Ivar Kvaal is a new talent with a photographic style that is recognisable in his editorial work as well as in his conceptual personal projects. His ability to constantly work across genres made Kvaal a natural choice for the NJP editorial board.
Kvaal’s images are often lyrical and of a fictitious nature, and he shows self-assurance in his use of light and shapes, revealing beauty in the subtle details in his pictures. The editors of NJP appreciate Kvaal’s ability to work with projects over lengthy periods of time, and are interested in seeing what he will discover in connection with his project from Hessdalen Valley. He is currently working on a book commission and exhibitions, in addition to assignments for Norwegian and foreign magazines.
Excerpt from the project description:
Hessdalen Valley had already started to lose its life force, that is, its people, when the first lights began to illuminate the valley. In a climate which, historically and traditionally speaking, was not very open with a view to interpersonal relationships, and at a time when the cold war still enveloped Scandinavia in a framework of uncertainty and unwarranted secrecy, it took a long time before anyone dared to talk about what they saw. Not even neighbours were aware that they were witnessing the same thing, evening after evening, in a valley that was losing its population at an ever faster rate. In December 1981, there was no longer any point in solitary speculation. The lights in Hessdalen Valley had shone strongly enough to attract attention from sources other than the villagers alone.

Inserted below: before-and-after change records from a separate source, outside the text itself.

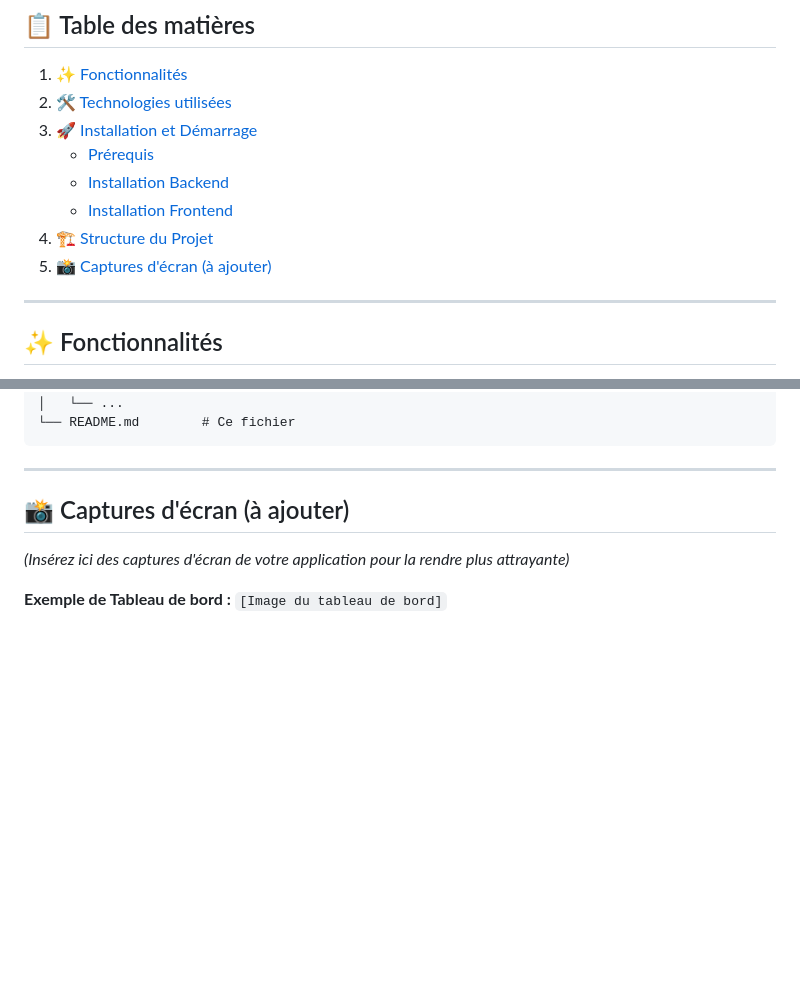
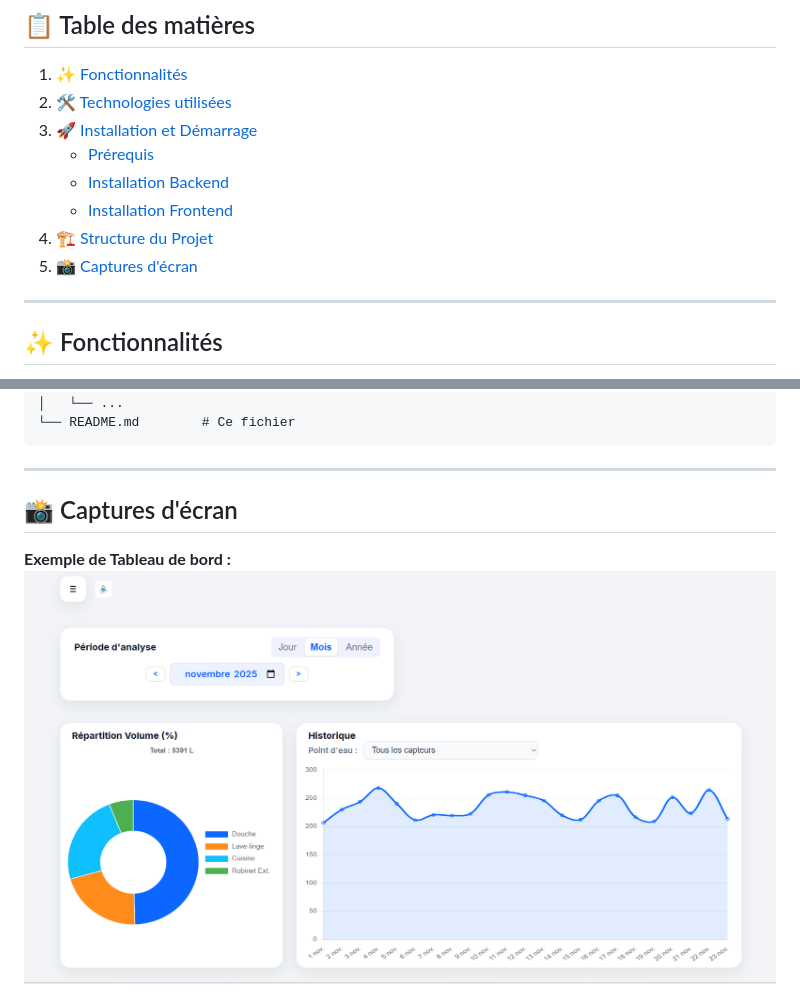
Before and after one commit to Jean-Louis-DJE/brz-fil-rouge, a Markdown page: README.md, 2 parts joined by grey strips. GitHub-like rendering; pictures changed too: Assets/captures/dashboard_conso.png (added); blank space fills up the shorter version.

```diff
--- a/README.md
+++ b/README.md
@@ -15,7 +15,7 @@
     - [Installation Backend](#installation-backend)
     - [Installation Frontend](#installation-frontend)
 4.  [🏗️ Structure du Projet](#-structure-du-projet)
-5.  [📸 Captures d'écran (à ajouter)](#-captures-décran-à-ajouter)
+5.  [📸 Captures d'écran](#-captures-décran)
 
 ---
 
@@ -140,11 +140,9 @@
 
 ---
 
-## 📸 Captures d'écran (à ajouter)
-
-*(Insérez ici des captures d'écran de votre application pour la rendre plus attrayante)*
+## 📸 Captures d'écran
 
 **Exemple de Tableau de bord :**
-`[Image du tableau de bord]`
+![Tableau de bord de l'application Breizh4Line](Assets/captures/dashboard_conso.png)
 
 **Exemple d'analyse des coûts :**
```
Also changed, not shown: other parts of README.md (+10 -1 lines), Assets/captures/analyse_objectifs.png (added), Assets/captures/compteur.png (added), Assets/captures/dashboard_couts.png (added), Assets/captures/parametres.png (added), Assets/captures/profil.png (added).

With the arrival of the press, the otherwise rarely visited valley embarked on a whole new chapter in the history of the village. From being a village that did not have much out of the ordinary to offer – a church, a community centre, a general store – Hessdalen Valley became a gathering place and point of reference for a wide variety of people whose only commonality was that they were searching for something they had not identified.